------ Extracted material
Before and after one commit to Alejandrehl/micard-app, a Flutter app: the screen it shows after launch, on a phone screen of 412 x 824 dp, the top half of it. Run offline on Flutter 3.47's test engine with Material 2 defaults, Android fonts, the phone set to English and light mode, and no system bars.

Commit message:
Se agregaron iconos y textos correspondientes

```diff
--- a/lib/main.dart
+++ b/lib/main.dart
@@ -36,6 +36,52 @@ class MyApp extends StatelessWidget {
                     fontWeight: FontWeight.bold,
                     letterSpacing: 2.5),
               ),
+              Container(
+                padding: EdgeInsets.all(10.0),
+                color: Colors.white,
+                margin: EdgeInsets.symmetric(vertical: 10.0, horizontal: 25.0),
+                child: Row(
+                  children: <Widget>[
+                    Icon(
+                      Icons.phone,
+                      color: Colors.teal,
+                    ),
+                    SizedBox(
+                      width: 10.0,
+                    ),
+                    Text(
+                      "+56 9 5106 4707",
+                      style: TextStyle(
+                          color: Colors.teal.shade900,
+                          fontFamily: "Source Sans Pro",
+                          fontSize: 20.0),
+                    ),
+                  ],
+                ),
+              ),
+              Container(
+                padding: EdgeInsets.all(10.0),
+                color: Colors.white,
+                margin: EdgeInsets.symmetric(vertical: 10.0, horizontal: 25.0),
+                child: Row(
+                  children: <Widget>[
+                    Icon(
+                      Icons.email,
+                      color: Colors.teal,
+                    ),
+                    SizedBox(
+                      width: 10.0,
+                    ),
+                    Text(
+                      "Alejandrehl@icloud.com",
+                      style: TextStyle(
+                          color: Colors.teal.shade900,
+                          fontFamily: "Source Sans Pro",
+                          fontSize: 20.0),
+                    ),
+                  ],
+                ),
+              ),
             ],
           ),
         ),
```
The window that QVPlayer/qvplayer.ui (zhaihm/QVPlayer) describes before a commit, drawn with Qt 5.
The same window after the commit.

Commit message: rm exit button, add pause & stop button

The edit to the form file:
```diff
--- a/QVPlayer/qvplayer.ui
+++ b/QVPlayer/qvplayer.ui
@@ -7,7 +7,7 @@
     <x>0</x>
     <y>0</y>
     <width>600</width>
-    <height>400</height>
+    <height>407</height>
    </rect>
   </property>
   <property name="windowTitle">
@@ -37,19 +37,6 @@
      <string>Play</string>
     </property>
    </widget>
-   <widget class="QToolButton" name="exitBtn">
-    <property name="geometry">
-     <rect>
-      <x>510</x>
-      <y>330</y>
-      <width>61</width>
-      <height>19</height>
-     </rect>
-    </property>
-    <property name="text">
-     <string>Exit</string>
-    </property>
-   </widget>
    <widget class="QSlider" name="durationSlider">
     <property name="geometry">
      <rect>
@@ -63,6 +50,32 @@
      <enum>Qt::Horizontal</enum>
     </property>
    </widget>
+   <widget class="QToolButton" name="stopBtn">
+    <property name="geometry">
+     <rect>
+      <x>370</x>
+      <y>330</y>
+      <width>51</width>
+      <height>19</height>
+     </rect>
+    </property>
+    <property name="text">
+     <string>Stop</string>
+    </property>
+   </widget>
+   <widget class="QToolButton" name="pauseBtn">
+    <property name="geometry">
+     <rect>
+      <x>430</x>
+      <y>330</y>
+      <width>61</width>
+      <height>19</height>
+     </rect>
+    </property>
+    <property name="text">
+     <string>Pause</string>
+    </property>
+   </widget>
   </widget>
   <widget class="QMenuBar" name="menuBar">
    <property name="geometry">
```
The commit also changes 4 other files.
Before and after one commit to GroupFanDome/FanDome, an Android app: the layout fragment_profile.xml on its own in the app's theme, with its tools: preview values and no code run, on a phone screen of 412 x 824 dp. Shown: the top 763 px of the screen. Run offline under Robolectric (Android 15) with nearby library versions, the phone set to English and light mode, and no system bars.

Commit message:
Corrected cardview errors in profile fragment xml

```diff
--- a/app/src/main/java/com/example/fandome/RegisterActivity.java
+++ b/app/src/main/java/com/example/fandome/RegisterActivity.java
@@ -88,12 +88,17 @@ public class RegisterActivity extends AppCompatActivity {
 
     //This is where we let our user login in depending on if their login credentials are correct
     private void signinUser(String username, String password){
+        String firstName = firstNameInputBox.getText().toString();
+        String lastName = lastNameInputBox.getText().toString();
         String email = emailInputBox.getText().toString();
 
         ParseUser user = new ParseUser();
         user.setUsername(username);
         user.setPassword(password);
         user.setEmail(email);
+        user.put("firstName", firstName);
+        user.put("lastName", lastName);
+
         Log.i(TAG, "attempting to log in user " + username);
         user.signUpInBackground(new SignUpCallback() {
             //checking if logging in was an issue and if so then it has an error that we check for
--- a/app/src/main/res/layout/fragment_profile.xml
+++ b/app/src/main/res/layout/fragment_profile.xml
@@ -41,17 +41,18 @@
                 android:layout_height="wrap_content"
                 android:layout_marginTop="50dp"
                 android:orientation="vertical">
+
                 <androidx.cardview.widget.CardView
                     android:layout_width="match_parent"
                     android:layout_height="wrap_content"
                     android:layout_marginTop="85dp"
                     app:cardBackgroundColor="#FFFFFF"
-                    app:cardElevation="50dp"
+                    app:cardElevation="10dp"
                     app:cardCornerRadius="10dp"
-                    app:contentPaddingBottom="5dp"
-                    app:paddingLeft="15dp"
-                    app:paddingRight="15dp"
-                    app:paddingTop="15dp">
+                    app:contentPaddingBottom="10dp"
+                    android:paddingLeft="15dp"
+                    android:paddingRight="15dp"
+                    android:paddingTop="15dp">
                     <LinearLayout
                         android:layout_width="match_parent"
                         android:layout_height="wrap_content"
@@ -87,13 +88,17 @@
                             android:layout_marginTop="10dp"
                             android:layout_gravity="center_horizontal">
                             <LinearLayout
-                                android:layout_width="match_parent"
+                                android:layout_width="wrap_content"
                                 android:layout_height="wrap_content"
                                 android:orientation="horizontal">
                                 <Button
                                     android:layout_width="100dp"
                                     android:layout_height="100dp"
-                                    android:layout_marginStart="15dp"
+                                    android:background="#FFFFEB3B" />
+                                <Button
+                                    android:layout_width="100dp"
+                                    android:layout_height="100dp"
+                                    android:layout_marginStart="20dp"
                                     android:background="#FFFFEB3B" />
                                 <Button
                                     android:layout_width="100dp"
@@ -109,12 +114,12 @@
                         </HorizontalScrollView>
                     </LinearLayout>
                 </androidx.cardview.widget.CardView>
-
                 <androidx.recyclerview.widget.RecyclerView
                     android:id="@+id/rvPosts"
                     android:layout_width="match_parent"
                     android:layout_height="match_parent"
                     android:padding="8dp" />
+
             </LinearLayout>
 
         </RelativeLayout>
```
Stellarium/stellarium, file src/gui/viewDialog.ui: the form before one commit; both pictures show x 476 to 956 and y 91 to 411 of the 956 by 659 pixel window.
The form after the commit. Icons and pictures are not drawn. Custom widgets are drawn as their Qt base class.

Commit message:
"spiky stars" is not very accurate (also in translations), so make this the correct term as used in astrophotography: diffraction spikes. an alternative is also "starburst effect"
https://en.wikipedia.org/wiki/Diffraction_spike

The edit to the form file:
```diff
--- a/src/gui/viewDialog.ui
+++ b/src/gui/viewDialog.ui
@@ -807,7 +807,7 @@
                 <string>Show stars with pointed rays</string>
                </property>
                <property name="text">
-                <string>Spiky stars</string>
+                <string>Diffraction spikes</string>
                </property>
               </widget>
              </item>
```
------------
Exercise description => Could you retype every line of the data exactly?

Response =>
Before and after one commit to Alejandrehl/micard-app, a Flutter app: the screen it shows after launch, on a phone screen of 412 x 824 dp, the top half of it. Run offline on Flutter 3.47's test engine with Material 2 defaults, Android fonts, the phone set to English and light mode, and no system bars.

Commit message:
Se agregaron iconos y textos correspondientes

```diff
--- a/lib/main.dart
+++ b/lib/main.dart
@@ -36,6 +36,52 @@ class MyApp extends StatelessWidget {
                     fontWeight: FontWeight.bold,
                     letterSpacing: 2.5),
               ),
+              Container(
+                padding: EdgeInsets.all(10.0),
+                color: Colors.white,
+                margin: EdgeInsets.symmetric(vertical: 10.0, horizontal: 25.0),
+                child: Row(
+                  children: <Widget>[
+                    Icon(
+                      Icons.phone,
+                      color: Colors.teal,
+                    ),
+                    SizedBox(
+                      width: 10.0,
+                    ),
+                    Text(
+                      "+56 9 5106 4707",
+                      style: TextStyle(
+                          color: Colors.teal.shade900,
+                          fontFamily: "Source Sans Pro",
+                          fontSize: 20.0),
+                    ),
+                  ],
+                ),
+              ),
+              Container(
+                padding: EdgeInsets.all(10.0),
+                color: Colors.white,
+                margin: EdgeInsets.symmetric(vertical: 10.0, horizontal: 25.0),
+                child: Row(
+                  children: <Widget>[
+                    Icon(
+                      Icons.email,
+                      color: Colors.teal,
+                    ),
+                    SizedBox(
+                      width: 10.0,
+                    ),
+                    Text(
+                      "Alejandrehl@icloud.com",
+                      style: TextStyle(
+                          color: Colors.teal.shade900,
+                          fontFamily: "Source Sans Pro",
+                          fontSize: 20.0),
+                    ),
+                  ],
+                ),
+              ),
             ],
           ),
         ),
```
The window that QVPlayer/qvplayer.ui (zhaihm/QVPlayer) describes before a commit, drawn with Qt 5.
The same window after the commit.

Commit message: rm exit button, add pause & stop button

The edit to the form file:
```diff
--- a/QVPlayer/qvplayer.ui
+++ b/QVPlayer/qvplayer.ui
@@ -7,7 +7,7 @@
     <x>0</x>
     <y>0</y>
     <width>600</width>
-    <height>400</height>
+    <height>407</height>
    </rect>
   </property>
   <property name="windowTitle">
@@ -37,19 +37,6 @@
      <string>Play</string>
     </property>
    </widget>
-   <widget class="QToolButton" name="exitBtn">
-    <property name="geometry">
-     <rect>
-      <x>510</x>
-      <y>330</y>
-      <width>61</width>
-      <height>19</height>
-     </rect>
-    </property>
-    <property name="text">
-     <string>Exit</string>
-    </property>
-   </widget>
    <widget class="QSlider" name="durationSlider">
     <property name="geometry">
      <rect>
@@ -63,6 +50,32 @@
      <enum>Qt::Horizontal</enum>
     </property>
    </widget>
+   <widget class="QToolButton" name="stopBtn">
+    <property name="geometry">
+     <rect>
+      <x>370</x>
+      <y>330</y>
+      <width>51</width>
+      <height>19</height>
+     </rect>
+    </property>
+    <property name="text">
+     <string>Stop</string>
+    </property>
+   </widget>
+   <widget class="QToolButton" name="pauseBtn">
+    <property name="geometry">
+     <rect>
+      <x>430</x>
+      <y>330</y>
+      <width>61</width>
+      <height>19</height>
+     </rect>
+    </property>
+    <property name="text">
+     <string>Pause</string>
+    </property>
+   </widget>
   </widget>
   <widget class="QMenuBar" name="menuBar">
    <property name="geometry">
```
The commit also changes 4 other files.
Before and after one commit to GroupFanDome/FanDome, an Android app: the layout fragment_profile.xml on its own in the app's theme, with its tools: preview values and no code run, on a phone screen of 412 x 824 dp. Shown: the top 763 px of the screen. Run offline under Robolectric (Android 15) with nearby library versions, the phone set to English and light mode, and no system bars.

Commit message:
Corrected cardview errors in profile fragment xml

```diff
--- a/app/src/main/java/com/example/fandome/RegisterActivity.java
+++ b/app/src/main/java/com/example/fandome/RegisterActivity.java
@@ -88,12 +88,17 @@ public class RegisterActivity extends AppCompatActivity {
 
     //This is where we let our user login in depending on if their login credentials are correct
     private void signinUser(String username, String password){
+        String firstName = firstNameInputBox.getText().toString();
+        String lastName = lastNameInputBox.getText().toString();
         String email = emailInputBox.getText().toString();
 
         ParseUser user = new ParseUser();
         user.setUsername(username);
         user.setPassword(password);
         user.setEmail(email);
+        user.put("firstName", firstName);
+        user.put("lastName", lastName);
+
         Log.i(TAG, "attempting to log in user " + username);
         user.signUpInBackground(new SignUpCallback() {
             //checking if logging in was an issue and if so then it has an error that we check for
--- a/app/src/main/res/layout/fragment_profile.xml
+++ b/app/src/main/res/layout/fragment_profile.xml
@@ -41,17 +41,18 @@
                 android:layout_height="wrap_content"
                 android:layout_marginTop="50dp"
                 android:orientation="vertical">
+
                 <androidx.cardview.widget.CardView
                     android:layout_width="match_parent"
                     android:layout_height="wrap_content"
                     android:layout_marginTop="85dp"
                     app:cardBackgroundColor="#FFFFFF"
-                    app:cardElevation="50dp"
+                    app:cardElevation="10dp"
                     app:cardCornerRadius="10dp"
-                    app:contentPaddingBottom="5dp"
-                    app:paddingLeft="15dp"
-                    app:paddingRight="15dp"
-                    app:paddingTop="15dp">
+                    app:contentPaddingBottom="10dp"
+                    android:paddingLeft="15dp"
+                    android:paddingRight="15dp"
+                    android:paddingTop="15dp">
                     <LinearLayout
                         android:layout_width="match_parent"
                         android:layout_height="wrap_content"
@@ -87,13 +88,17 @@
                             android:layout_marginTop="10dp"
                             android:layout_gravity="center_horizontal">
                             <LinearLayout
-                                android:layout_width="match_parent"
+                                android:layout_width="wrap_content"
                                 android:layout_height="wrap_content"
                                 android:orientation="horizontal">
                                 <Button
                                     android:layout_width="100dp"
                                     android:layout_height="100dp"
-                                    android:layout_marginStart="15dp"
+                                    android:background="#FFFFEB3B" />
+                                <Button
+                                    android:layout_width="100dp"
+                                    android:layout_height="100dp"
+                                    android:layout_marginStart="20dp"
                                     android:background="#FFFFEB3B" />
                                 <Button
                                     android:layout_width="100dp"
@@ -109,12 +114,12 @@
                         </HorizontalScrollView>
                     </LinearLayout>
                 </androidx.cardview.widget.CardView>
-
                 <androidx.recyclerview.widget.RecyclerView
                     android:id="@+id/rvPosts"
                     android:layout_width="match_parent"
                     android:layout_height="match_parent"
                     android:padding="8dp" />
+
             </LinearLayout>
 
         </RelativeLayout>
```
Stellarium/stellarium, file src/gui/viewDialog.ui: the form before one commit; both pictures show x 476 to 956 and y 91 to 411 of the 956 by 659 pixel window.
The form after the commit. Icons and pictures are not drawn. Custom widgets are drawn as their Qt base class.

Commit message:
"spiky stars" is not very accurate (also in translations), so make this the correct term as used in astrophotography: diffraction spikes. an alternative is also "starburst effect"
https://en.wikipedia.org/wiki/Diffraction_spike

The edit to the form file:
```diff
--- a/src/gui/viewDialog.ui
+++ b/src/gui/viewDialog.ui
@@ -807,7 +807,7 @@
                 <string>Show stars with pointed rays</string>
                </property>
                <property name="text">
-                <string>Spiky stars</string>
+                <string>Diffraction spikes</string>
                </property>
               </widget>
              </item>
```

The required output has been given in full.